Task to carry out: Copy the records below word for word, leaving out nothing.
*** The input ***
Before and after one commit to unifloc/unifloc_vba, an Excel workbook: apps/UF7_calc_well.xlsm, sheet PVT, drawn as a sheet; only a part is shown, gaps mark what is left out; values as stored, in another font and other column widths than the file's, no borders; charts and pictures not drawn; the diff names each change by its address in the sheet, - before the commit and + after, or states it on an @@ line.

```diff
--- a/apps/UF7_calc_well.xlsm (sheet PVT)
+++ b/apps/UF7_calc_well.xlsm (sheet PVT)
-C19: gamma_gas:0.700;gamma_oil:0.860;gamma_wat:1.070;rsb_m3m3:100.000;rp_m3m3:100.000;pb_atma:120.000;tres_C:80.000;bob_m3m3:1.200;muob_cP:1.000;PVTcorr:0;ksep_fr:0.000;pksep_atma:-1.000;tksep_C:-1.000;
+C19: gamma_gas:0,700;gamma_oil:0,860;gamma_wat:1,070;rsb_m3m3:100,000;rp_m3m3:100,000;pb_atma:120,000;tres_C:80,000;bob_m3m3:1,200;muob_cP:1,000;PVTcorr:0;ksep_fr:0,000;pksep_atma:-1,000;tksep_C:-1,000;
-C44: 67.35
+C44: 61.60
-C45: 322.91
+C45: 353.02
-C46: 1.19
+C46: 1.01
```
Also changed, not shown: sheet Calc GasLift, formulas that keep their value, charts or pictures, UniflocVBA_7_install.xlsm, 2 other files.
*** End of The input ***
Solution to this problem:
Before and after one commit to unifloc/unifloc_vba, an Excel workbook: apps/UF7_calc_well.xlsm, sheet PVT, drawn as a sheet; only a part is shown, gaps mark what is left out; values as stored, in another font and other column widths than the file's, no borders; charts and pictures not drawn; the diff names each change by its address in the sheet, - before the commit and + after, or states it on an @@ line.

```diff
--- a/apps/UF7_calc_well.xlsm (sheet PVT)
+++ b/apps/UF7_calc_well.xlsm (sheet PVT)
-C19: gamma_gas:0.700;gamma_oil:0.860;gamma_wat:1.070;rsb_m3m3:100.000;rp_m3m3:100.000;pb_atma:120.000;tres_C:80.000;bob_m3m3:1.200;muob_cP:1.000;PVTcorr:0;ksep_fr:0.000;pksep_atma:-1.000;tksep_C:-1.000;
+C19: gamma_gas:0,700;gamma_oil:0,860;gamma_wat:1,070;rsb_m3m3:100,000;rp_m3m3:100,000;pb_atma:120,000;tres_C:80,000;bob_m3m3:1,200;muob_cP:1,000;PVTcorr:0;ksep_fr:0,000;pksep_atma:-1,000;tksep_C:-1,000;
-C44: 67.35
+C44: 61.60
-C45: 322.91
+C45: 353.02
-C46: 1.19
+C46: 1.01
```
Also changed, not shown: sheet Calc GasLift, formulas that keep their value, charts or pictures, UniflocVBA_7_install.xlsm, 2 other files.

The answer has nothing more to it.